“This is a war against the return of Jewish helplessness.
Much of the world reacted to the massacre by calling the atrocity scenes unbearable. When Israelis say those images are ‘unbearable,’ we mean it literally. We cannot bear this, cannot allow the massacre to redefine us as a nation. We are at war to erase the catastrophic perception of Israelis as victims.
Even more than the atrocities themselves, what was so – yes – unbearable to many of us was the helplessness of our fellow Israelis. Nothing is more antithetical to the Israeli ethos than for Jews to be burned alive with their hands bound behind their backs, with the IDF nowhere in sight.
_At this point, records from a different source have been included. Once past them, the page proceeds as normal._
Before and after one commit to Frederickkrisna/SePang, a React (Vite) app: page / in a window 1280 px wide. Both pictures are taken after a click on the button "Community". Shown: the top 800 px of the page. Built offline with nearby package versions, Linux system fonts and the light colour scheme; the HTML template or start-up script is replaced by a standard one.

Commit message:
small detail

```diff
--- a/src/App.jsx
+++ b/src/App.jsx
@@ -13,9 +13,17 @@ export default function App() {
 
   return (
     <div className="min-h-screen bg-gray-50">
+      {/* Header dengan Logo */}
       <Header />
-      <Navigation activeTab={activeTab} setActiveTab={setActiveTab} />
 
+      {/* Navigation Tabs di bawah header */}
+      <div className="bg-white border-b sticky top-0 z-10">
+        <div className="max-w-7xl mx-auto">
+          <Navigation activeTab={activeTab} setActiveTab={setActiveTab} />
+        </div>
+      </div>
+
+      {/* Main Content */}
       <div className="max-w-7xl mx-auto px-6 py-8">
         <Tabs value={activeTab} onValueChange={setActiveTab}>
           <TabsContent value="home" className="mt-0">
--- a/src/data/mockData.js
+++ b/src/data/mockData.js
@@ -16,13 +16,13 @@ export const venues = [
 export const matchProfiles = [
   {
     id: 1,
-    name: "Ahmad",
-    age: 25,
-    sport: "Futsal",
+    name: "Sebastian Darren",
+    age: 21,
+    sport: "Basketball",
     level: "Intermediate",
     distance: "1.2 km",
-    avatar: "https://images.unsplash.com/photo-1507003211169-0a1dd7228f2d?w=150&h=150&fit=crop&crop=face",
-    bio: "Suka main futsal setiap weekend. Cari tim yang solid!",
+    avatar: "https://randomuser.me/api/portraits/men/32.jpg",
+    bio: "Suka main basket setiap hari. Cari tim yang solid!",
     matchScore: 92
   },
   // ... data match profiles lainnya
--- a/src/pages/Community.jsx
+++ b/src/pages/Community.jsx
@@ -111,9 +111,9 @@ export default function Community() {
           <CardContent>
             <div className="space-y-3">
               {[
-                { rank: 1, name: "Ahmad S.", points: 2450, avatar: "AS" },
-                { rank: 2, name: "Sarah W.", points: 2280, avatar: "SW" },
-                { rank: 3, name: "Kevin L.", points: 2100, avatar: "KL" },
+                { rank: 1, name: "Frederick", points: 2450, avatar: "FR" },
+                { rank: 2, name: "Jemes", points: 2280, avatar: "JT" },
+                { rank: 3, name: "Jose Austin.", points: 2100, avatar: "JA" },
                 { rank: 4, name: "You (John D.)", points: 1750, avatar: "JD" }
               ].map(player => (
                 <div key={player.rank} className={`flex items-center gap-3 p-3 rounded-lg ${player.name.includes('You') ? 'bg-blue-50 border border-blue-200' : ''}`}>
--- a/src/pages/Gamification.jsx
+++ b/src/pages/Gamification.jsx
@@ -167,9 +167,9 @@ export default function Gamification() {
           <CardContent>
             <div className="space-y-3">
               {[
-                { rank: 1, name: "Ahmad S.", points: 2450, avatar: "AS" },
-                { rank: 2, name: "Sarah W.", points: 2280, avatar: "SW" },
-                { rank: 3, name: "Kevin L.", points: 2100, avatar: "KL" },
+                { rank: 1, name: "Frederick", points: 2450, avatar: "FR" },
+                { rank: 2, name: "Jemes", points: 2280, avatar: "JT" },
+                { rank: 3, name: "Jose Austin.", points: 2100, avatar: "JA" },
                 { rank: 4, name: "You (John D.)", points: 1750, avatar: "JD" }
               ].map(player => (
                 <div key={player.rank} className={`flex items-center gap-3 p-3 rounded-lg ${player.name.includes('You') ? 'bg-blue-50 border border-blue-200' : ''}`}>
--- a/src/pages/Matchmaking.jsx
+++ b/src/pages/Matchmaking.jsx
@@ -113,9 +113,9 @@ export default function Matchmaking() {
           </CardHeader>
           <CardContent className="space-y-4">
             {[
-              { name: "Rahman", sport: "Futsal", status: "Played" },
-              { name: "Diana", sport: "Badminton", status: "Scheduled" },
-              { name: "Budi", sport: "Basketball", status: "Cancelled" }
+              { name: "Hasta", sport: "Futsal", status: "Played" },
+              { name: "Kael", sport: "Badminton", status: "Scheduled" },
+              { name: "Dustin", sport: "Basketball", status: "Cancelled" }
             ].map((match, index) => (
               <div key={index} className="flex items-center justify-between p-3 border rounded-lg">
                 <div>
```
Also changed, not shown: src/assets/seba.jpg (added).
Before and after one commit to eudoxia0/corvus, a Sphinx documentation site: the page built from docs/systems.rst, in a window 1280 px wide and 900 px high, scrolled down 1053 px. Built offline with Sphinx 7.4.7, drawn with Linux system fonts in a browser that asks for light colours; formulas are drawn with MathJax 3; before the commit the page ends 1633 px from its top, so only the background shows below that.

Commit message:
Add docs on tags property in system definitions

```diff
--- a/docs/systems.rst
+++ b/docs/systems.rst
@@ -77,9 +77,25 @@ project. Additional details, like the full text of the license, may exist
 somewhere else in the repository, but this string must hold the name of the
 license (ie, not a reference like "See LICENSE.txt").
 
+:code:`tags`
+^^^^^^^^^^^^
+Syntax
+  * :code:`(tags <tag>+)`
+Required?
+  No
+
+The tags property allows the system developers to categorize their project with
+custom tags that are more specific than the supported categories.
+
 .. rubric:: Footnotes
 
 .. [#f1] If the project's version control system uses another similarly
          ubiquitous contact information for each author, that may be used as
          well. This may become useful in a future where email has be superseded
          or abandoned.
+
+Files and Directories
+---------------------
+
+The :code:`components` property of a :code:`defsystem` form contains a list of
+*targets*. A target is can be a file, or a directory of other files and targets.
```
In the days immediately following the massacre, I received calls from several European journalists, asking if I saw this as a ‘Holocaust moment.’ They were sympathetic; they meant well. But I couldn’t give them the answer they were seeking.
I don’t need Auschwitz to motivate me to defend myself against Hamas, I replied. I live in the Middle East; the fate of the Yazidis is more relevant to me than Babyn Yar. Nor do I trust European sympathy for Israel that is based on the Holocaust. That support is unstable; today it is applied to dead Jews, tomorrow to dead Palestinians.
The support I seek is based on the understanding that Israel faces a genocidal regime on its southern border, that that regime must be destroyed not only for our sake but for the sake of the region, and that the only way to destroy a terrorist infrastructure embedded in a civilian population is the way the IDF is proceeding.”
Read the full article on Times of Israel.